We had freezing rain all day yesterday, and it’s left our world coated in ice and a perilous place for walking. Jack and I set out early yesterday morning, just as the ice was starting, because I thought it might be the only window of opportunity for the whole day and I was right, The ice began to coat everything quickly, and a minute or two after leaving the house it was already slick walking. We went once around the big block, very slowly and cautiously. Mostly I walked on the grass, but Jack preferred the sidewalk because the grass was sharp with ice, and he was wearing vaseline boots that don’t have a decent protective tread* like mine. Jack did fine until we reached the places where the sidewalk slopes. Even four-footed Jack struggled once or twice with his balance on the sloped driveways. Poor Bubba found himself sliding sideways toward the street a few times, and in trying to correct himself, he had one or another of his back legs slip out. Then I’d see him freeze and dig his toenails into the ice and look up to me, asking what to do next. I encouraged him to use the grass a few times, but he said it hurt his feet and that made sense, so then I encouraged him to walk on the street, but Jack’s been raised to stay away from the road, and it’s so ingrained that he doesn’t like to do it. By the time we got home, the ice was already building up a thick coating on everything, and we both felt lucky to reach the house upright and undamaged. We didn’t leave the house again for the rest of the day.

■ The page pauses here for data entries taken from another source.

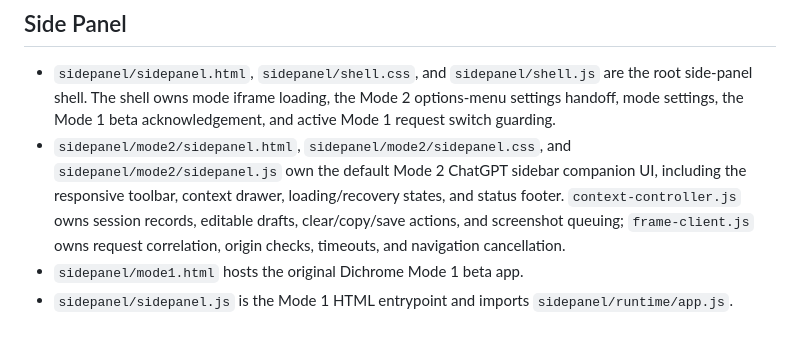
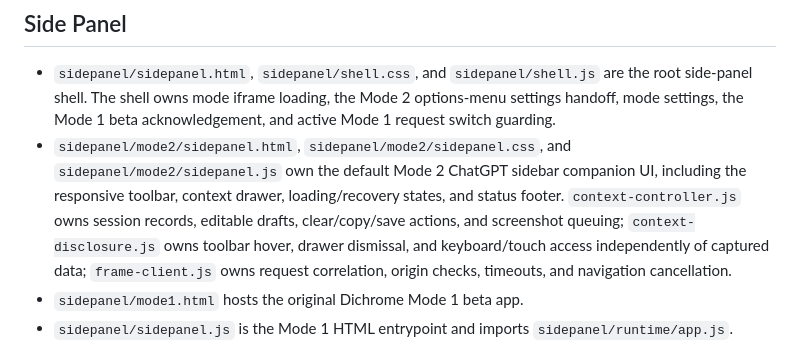
Before and after one commit to SillySerpent/Dichrome, a Markdown page: docs/module-map.md, the part around the change. Drawn GitHub-style.

Commit message:
Map context disclosure responsibilities

```diff
--- a/docs/module-map.md
+++ b/docs/module-map.md
@@ -107,7 +107,7 @@ Future content-runtime changes should usually land in the concern-specific modul
 ## Side Panel
 
 - `sidepanel/sidepanel.html`, `sidepanel/shell.css`, and `sidepanel/shell.js` are the root side-panel shell. The shell owns mode iframe loading, the Mode 2 options-menu settings handoff, mode settings, the Mode 1 beta acknowledgement, and active Mode 1 request switch guarding.
-- `sidepanel/mode2/sidepanel.html`, `sidepanel/mode2/sidepanel.css`, and `sidepanel/mode2/sidepanel.js` own the default Mode 2 ChatGPT sidebar companion UI, including the responsive toolbar, context drawer, loading/recovery states, and status footer. `context-controller.js` owns session records, editable drafts, clear/copy/save actions, and screenshot queuing; `frame-client.js` owns request correlation, origin checks, timeouts, and navigation cancellation.
+- `sidepanel/mode2/sidepanel.html`, `sidepanel/mode2/sidepanel.css`, and `sidepanel/mode2/sidepanel.js` own the default Mode 2 ChatGPT sidebar companion UI, including the responsive toolbar, context drawer, loading/recovery states, and status footer. `context-controller.js` owns session records, editable drafts, clear/copy/save actions, and screenshot queuing; `context-disclosure.js` owns toolbar hover, drawer dismissal, and keyboard/touch access independently of captured data; `frame-client.js` owns request correlation, origin checks, timeouts, and navigation cancellation.
 - `sidepanel/mode1.html` hosts the original Dichrome Mode 1 beta app.
 - `sidepanel/sidepanel.js` is the Mode 1 HTML entrypoint and imports `sidepanel/runtime/app.js`.
 - `sidepanel/runtime/app.js` owns panel initialization, event binding, panel state loading, request actions, project-history UI state, sign-in handoff, and top-level rendering.
```
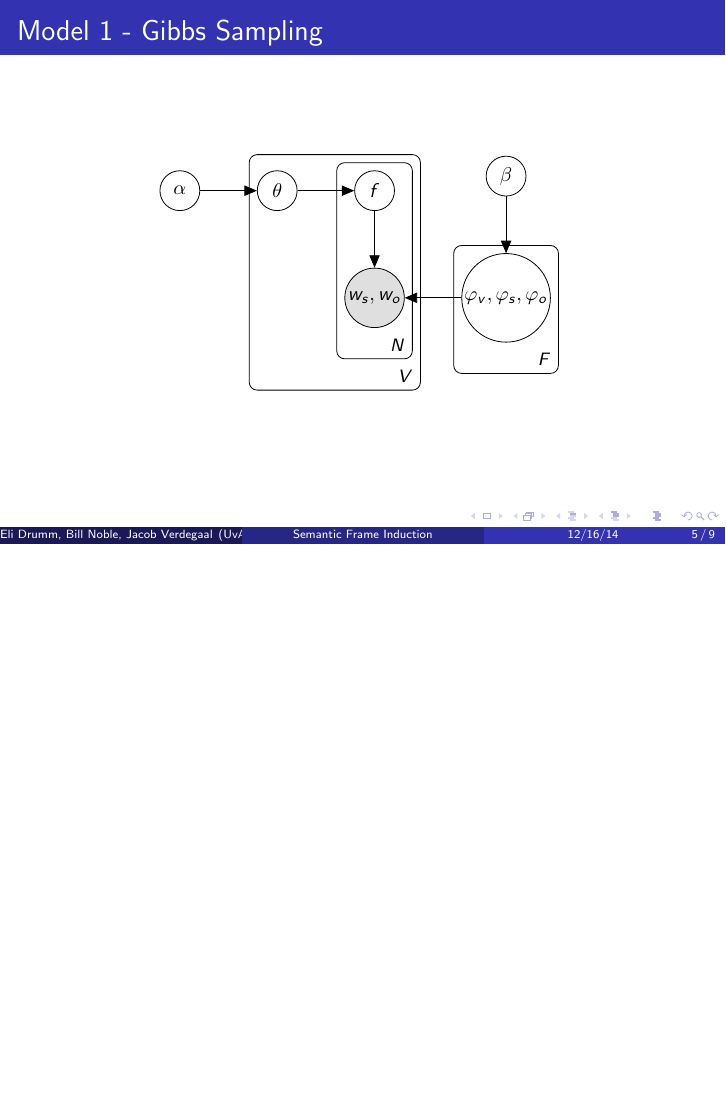
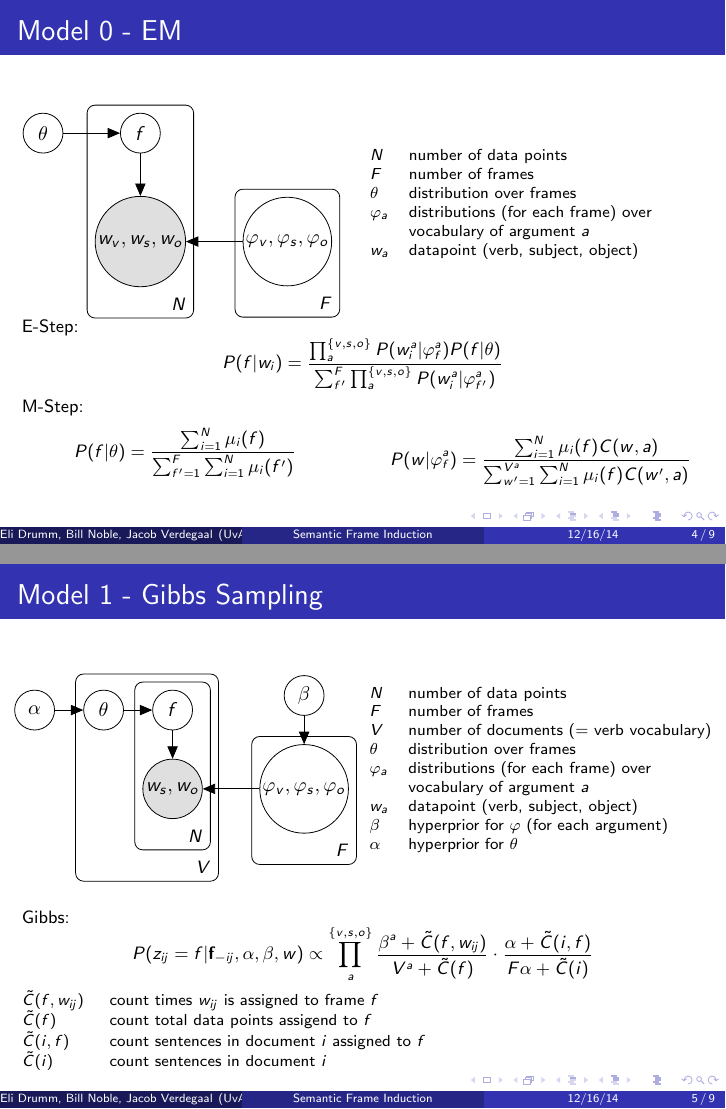
Before and after one commit to winobes/semantic-frame-induction, LaTeX slides (Paper/presentation.tex, which reads Paper/model1plate.tex): page 5 of 9 before the commit and pages 4 and 5 of 9 after it, the two joined at a grey line, the shorter picture padded with empty space. Compiled offline with pdfLaTeX.

Commit message:
add EM and Gibbs steps

```diff
--- a/Paper/model1plate.tex
+++ b/Paper/model1plate.tex
@@ -1,10 +1,10 @@
 \begin{tikzpicture}[]
     \node[obs]                   (w)     {$w_s,w_o$}; %
-    \node[latent, above=of w]     (f)     {$f$};
-    \node[latent, left=of f]     (theta) {$\theta$};
-    \node[latent, left=of theta] (alpha) {$\alpha$};
+    \node[latent, above=0.5cm of w]     (f)     {$f$};
+    \node[latent, left=0.5cm of f]     (theta) {$\theta$};
+    \node[latent, left=0.5cm of theta] (alpha) {$\alpha$};
     \node[latent, right=of w]    (phi)   {$\varphi_v,\varphi_s,\varphi_o$};
-    \node[latent, above=of phi] (beta) {$\beta$};
+    \node[latent, above=0.5cm of phi] (beta) {$\beta$};
     \edge {alpha} {theta};
     \edge {theta} {f};
     \edge {f} {w};
--- a/Paper/presentation.tex
+++ b/Paper/presentation.tex
@@ -2,6 +2,7 @@
 
 \usepackage{natbib}
 \bibliographystyle{plain}
+\renewcommand\phi\varphi
 
 
 \mode<presentation> {
@@ -79,7 +80,17 @@ University of Amsterdam \\ % Your institution for the title page
 
 \begin{frame}
   \frametitle{Model 0 - EM }
+  \begin{columns}
+  \column{.5\textwidth}
     \begin{figure}
     \input{model0plate.tex}
     \end{figure}
+  \column{.5\textwidth}
+  \begin{scriptsize}
   \begin{tabbing}
+    $N$ \hspace{10pt}\= number of data points\\
+    $F$              \> number of frames\\
+    $\theta$         \> distribution over frames\\
+    $\varphi_a$      \> distributions (for each frame) over \\
+                     \> vocabulary of argument $a$\\
+    $w_a$            \> datapoint (verb, subject, object)\\
@@ -91,11 +97,60 @@ University of Amsterdam \\ % Your institution for the title page
   \end{tabbing}
+  \end{scriptsize}
+  \end{columns}
+\footnotesize{E-Step:}
+\[
+P(f|w_i) = \frac{\prod_a^{\{v,s,o\}}P(w_i^a|\phi_f^a) P(f|\theta)}{\sum_{f'}^F\prod_a^{\{v,s,o\}}P(w_i^a|\phi_{f'}^a)}
+\]
+\footnotesize{M-Step:}
+\begin{columns}
+\column{.5\textwidth}
+\[
+P(f|\theta) = \frac{\sum_{i=1}^N \mu_i(f)}{\sum_{f'=1}^F\sum_{i=1}^N\mu_i(f')}
+\]
+\column{.5\textwidth}
+\[
+P(w|\phi_f^a) = \frac{\sum_{i=1}^N \mu_i(f) C(w,a)}{\sum_{w'=1}^{V^a}\sum_{i=1}^N \mu_i(f) C(w',a)}
+\]
+\end{columns}
 \end{frame}
 
 \begin{frame}
+  \begin{columns}
+  \column{.5\textwidth}
   \frametitle{Model 1 - Gibbs Sampling}
   \begin{figure}
   \input{model1plate.tex}
   \end{figure}
+  \column{.5\textwidth}
+  \begin{scriptsize}
+  \begin{tabbing}
+    $N$ \hspace{10pt}\= number of data points\\
+    $F$              \> number of frames\\
+    $V$              \> number of documents (= verb vocabulary)\\
+    $\theta$         \> distribution over frames\\
+    $\varphi_a$      \> distributions (for each frame) over \\
+                     \> vocabulary of argument $a$\\
+    $w_a$            \> datapoint (verb, subject, object)\\
+    $\beta$          \> hyperprior for $\varphi$ (for each argument)\\
+    $\alpha$         \> hyperprior for $\theta$ \\
+  \end{tabbing}
+  \end{scriptsize}
+  \end{columns}
+\footnotesize{Gibbs:}
+\[
+P(z_{ij} = f| \mathbf{f}_{-ij},\alpha,\beta,w)
+\propto \prod_a^{\{v,s,o\}}\frac{\beta^a + \tilde{C}(f,w_{ij})}{V^a + \tilde{C}(f)}
+        \cdot \frac{\alpha + \tilde{C}(i,f)}{F\alpha+\tilde{C}(i)}
+\]
+\begin{scriptsize}
+  \begin{tabbing}
+    $\tilde{C}(f,w_{ij})$ \hspace{10pt}\= count times $w_{ij}$ is assigned to frame $f$\\
+    $\tilde{C}(f)$                     \> count total data points assigend to $f$\\
+    $\tilde{C}(i,f)$                   \> count sentences in document $i$ assigned to $f$\\
+    $\tilde{C}(i)$                     \> count sentences in document $i$\\
+  \end{tabbing}
+  \end{scriptsize}
+
 \end{frame}
 
 \section{Results}
```
Also changed, not shown: Paper/model0EM.tex (+40 -29 lines), Paper/model0plate.tex (+1 -1 lines), Paper/presentation.tex (5 more changed lines). Lines whose indentation alone changed are shown as unchanged.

©voyager, all rights reserved

©voyager, all rights reserved

We may not leave the house today, either. Today, we’re getting snow on top of the ice, making things even slipperier and more dangerous. No one has yet put down any salt, and it’s treacherous out there. Jack says he can use the backyard if he needs the toilet, and I thanked him very much for his consideration. Jack has seen me go Boom!, on the ice a few times in his life, and it always upsets him. When it’s slippery, Jack automatically slows down, and as he walks, he keeps looking over his shoulder to see how I’m doing. He’s such a good boy. Maybe I should try to take him out – just around the small block. What do you think – Should I stay or should I go?

 

  • I tried a set of real dog boots for Jack a few years back, and he wanted no part of them!

 

 

 

 

Moonvine Madness

It’s no secret that I love flowers, especially on Mondays, which I think need a bit of extra pretty. Well, for this Monday,  Opus has sent us some gorgeous photos of the last of his moon vine. Enjoy!

Before the freeze I was able to rescue a moon vine blossom and photograph it. It was a bit of a challenge, since I was taking multiple photographs while it was wilting. But, it was worth it. Now I can’t wait for next year, to try again.

Moon vine Unfurling – 1 ©Opus, all rights reserved

Moon vine Unfurling – 2 ©Opus, all rights reserved

Moon vine Unfurling – 3 ©Opus, all rights reserved

Moon vine Unfurling – 4 ©Opus, all rights reserved

Jack Frost’s Little Prisoners

Stella Austin, S. Baring-Gould, Caroline Birley, E.H. Nachtbull-Hugessen, Charlotte M. Young, Mrs. Lucy Massey, Mrs. Molesworth, Anne Thackery-Ritchie, Ethel Mary Wilmot- Buxton. Jack Frost’s Little Prisoners. A collection of stories for children four to twelve years of age. Boston, Knight and Millet, 1887.

Welcome to December at The Art of Book Design. We have a full month of winter-themed books to share and I thought I’d start with a title that expresses how Jack and I feel about winter when it’s icy outside. It’s a book of winter stories for young children, and I love the little birds that decorate the cover.

via: The George Smathers Library at the University of Florida